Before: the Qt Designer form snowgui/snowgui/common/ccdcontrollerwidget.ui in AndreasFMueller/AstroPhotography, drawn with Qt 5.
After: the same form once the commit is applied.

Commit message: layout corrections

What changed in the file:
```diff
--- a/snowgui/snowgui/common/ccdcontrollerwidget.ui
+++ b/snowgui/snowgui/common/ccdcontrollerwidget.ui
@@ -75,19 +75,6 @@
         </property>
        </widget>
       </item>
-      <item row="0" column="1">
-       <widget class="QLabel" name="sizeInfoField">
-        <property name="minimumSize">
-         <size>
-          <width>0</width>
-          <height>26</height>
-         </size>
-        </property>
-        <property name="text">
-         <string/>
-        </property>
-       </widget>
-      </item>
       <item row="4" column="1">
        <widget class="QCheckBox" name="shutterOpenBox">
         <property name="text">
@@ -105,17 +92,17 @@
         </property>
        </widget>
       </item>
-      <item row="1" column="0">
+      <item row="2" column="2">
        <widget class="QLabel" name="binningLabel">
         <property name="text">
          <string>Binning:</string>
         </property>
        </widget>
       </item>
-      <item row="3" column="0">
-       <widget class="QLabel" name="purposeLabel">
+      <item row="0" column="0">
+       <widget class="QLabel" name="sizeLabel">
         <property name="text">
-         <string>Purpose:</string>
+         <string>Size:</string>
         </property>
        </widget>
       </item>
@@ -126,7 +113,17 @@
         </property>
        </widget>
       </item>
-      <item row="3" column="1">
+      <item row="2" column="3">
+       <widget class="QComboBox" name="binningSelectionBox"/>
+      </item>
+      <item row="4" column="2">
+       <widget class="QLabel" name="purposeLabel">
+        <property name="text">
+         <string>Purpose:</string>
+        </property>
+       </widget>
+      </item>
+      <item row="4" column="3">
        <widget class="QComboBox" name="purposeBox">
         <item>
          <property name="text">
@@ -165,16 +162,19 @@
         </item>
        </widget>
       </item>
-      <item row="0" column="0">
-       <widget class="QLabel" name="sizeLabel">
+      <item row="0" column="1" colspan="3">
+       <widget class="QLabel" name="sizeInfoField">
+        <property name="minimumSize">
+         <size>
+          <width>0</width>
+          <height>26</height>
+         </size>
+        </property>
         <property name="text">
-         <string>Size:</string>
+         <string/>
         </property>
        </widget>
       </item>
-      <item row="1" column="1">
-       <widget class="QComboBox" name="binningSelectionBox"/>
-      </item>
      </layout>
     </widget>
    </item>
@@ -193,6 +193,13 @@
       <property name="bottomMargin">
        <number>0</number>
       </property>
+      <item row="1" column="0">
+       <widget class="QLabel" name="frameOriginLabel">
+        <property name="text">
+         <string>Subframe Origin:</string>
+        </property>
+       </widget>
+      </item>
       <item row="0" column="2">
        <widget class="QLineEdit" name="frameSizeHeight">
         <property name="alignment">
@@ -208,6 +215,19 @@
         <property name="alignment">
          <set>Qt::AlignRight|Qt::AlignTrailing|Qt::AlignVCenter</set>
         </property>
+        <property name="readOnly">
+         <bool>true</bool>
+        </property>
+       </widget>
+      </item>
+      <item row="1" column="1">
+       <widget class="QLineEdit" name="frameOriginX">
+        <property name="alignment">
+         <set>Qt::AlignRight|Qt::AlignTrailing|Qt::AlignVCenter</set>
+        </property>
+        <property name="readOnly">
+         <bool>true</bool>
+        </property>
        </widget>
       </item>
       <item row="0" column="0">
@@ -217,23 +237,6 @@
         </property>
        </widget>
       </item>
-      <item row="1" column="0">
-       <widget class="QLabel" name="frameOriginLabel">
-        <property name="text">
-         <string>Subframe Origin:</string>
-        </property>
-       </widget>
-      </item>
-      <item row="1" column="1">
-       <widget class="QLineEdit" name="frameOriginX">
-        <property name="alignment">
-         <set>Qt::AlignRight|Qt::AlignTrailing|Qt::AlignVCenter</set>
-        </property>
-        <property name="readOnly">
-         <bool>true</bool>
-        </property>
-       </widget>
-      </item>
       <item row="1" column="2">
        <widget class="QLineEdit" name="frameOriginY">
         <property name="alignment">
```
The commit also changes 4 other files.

++++

### Aim of the exercise
Across the listing above, find each line that holds the word "string". Give only how many there are.

### Result of the exercise
9